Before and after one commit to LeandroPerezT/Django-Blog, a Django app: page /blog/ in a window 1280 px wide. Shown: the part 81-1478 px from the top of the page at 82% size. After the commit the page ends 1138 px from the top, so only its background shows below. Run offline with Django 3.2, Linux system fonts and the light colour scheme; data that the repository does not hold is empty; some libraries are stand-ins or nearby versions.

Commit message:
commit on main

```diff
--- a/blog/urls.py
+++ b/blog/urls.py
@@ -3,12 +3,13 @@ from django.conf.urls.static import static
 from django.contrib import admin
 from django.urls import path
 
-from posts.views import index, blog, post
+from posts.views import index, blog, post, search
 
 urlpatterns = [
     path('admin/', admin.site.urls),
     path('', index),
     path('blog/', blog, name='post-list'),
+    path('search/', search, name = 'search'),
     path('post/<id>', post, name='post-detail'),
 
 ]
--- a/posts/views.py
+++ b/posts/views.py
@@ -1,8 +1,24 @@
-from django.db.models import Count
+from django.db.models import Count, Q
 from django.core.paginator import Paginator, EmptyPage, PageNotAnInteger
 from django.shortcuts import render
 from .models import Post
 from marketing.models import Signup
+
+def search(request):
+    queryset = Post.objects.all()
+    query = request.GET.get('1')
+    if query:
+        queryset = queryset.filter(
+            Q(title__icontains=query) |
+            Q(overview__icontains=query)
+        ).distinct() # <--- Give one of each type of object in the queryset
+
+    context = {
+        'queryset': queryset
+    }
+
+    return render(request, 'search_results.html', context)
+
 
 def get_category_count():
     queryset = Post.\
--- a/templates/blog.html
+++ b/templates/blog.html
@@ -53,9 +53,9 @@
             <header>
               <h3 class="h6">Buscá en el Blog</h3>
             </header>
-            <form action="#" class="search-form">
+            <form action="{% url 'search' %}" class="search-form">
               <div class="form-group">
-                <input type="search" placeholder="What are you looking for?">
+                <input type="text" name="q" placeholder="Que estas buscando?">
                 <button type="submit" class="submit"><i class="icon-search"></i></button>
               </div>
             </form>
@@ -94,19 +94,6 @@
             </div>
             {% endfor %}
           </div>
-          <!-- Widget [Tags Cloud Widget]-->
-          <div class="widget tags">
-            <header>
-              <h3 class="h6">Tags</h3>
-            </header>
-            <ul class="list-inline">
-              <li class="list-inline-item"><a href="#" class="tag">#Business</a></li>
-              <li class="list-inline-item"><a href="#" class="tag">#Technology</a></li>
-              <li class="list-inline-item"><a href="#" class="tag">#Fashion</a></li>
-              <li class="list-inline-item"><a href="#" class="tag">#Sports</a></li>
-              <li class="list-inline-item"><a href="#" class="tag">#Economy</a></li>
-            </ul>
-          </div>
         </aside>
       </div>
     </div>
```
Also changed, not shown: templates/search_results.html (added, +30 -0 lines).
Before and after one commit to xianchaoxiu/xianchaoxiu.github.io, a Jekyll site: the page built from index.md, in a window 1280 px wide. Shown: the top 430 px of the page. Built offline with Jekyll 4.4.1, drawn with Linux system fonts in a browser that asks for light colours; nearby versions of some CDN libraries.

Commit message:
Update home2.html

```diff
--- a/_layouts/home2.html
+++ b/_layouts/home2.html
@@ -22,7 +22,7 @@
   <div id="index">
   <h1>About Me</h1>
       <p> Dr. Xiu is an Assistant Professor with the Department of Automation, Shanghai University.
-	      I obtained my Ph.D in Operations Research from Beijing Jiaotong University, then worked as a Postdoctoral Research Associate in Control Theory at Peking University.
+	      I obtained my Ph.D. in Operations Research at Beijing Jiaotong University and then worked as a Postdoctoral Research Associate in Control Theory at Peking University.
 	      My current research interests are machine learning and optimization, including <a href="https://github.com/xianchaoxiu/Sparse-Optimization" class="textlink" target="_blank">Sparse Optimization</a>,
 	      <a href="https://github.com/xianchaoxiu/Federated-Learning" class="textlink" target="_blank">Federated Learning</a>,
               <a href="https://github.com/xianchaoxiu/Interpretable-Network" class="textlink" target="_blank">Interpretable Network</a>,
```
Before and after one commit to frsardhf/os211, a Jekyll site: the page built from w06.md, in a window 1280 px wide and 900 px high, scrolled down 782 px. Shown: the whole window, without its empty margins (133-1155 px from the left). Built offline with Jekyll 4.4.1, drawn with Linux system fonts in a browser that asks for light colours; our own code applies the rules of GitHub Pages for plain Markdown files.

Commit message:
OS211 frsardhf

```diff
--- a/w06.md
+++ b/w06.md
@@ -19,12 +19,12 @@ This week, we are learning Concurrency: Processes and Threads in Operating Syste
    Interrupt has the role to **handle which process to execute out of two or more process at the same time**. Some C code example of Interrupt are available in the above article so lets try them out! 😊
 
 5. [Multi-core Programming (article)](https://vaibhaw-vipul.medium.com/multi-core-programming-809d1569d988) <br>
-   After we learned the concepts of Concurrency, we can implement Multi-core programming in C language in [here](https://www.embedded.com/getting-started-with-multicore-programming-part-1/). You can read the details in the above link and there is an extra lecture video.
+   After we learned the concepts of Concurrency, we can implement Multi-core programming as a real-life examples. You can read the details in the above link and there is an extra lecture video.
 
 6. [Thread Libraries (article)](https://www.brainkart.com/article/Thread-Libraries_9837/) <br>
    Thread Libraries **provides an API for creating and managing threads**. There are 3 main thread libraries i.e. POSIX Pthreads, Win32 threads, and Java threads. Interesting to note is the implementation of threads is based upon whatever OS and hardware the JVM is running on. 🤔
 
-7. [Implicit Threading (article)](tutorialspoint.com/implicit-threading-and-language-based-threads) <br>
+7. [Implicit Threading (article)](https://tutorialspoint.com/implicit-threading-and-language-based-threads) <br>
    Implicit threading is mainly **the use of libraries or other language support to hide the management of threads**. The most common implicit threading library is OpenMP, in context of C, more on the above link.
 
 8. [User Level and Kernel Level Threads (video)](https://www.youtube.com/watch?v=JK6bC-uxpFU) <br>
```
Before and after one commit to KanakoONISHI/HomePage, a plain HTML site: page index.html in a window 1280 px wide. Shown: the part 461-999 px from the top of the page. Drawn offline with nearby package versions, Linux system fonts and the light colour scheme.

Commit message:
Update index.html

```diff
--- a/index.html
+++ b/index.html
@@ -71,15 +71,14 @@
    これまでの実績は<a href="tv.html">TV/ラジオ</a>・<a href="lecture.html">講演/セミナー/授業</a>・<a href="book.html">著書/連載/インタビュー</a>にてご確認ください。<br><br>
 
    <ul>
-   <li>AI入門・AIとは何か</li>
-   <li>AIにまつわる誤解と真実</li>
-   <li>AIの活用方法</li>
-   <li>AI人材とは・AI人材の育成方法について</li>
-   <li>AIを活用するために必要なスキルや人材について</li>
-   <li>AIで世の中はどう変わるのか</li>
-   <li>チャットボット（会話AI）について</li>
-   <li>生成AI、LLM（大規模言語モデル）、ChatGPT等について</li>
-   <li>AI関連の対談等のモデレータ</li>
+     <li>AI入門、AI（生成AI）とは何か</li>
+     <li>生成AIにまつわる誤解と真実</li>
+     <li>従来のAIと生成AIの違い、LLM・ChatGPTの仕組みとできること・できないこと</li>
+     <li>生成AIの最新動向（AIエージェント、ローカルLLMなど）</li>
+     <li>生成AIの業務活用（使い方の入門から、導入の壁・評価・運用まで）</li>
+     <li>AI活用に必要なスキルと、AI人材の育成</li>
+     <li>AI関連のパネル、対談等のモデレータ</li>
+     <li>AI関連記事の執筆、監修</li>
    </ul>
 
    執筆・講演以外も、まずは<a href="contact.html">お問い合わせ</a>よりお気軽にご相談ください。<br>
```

WORK REQUEST
All lines with the word "type" are needed; pull them from the entries and copy each.

EXERCISE OUTPUT
+        ).distinct() # <--- Give one of each type of object in the queryset
-                <input type="search" placeholder="What are you looking for?">
+                <input type="text" name="q" placeholder="Que estas buscando?">
                 <button type="submit" class="submit"><i class="icon-search"></i></button>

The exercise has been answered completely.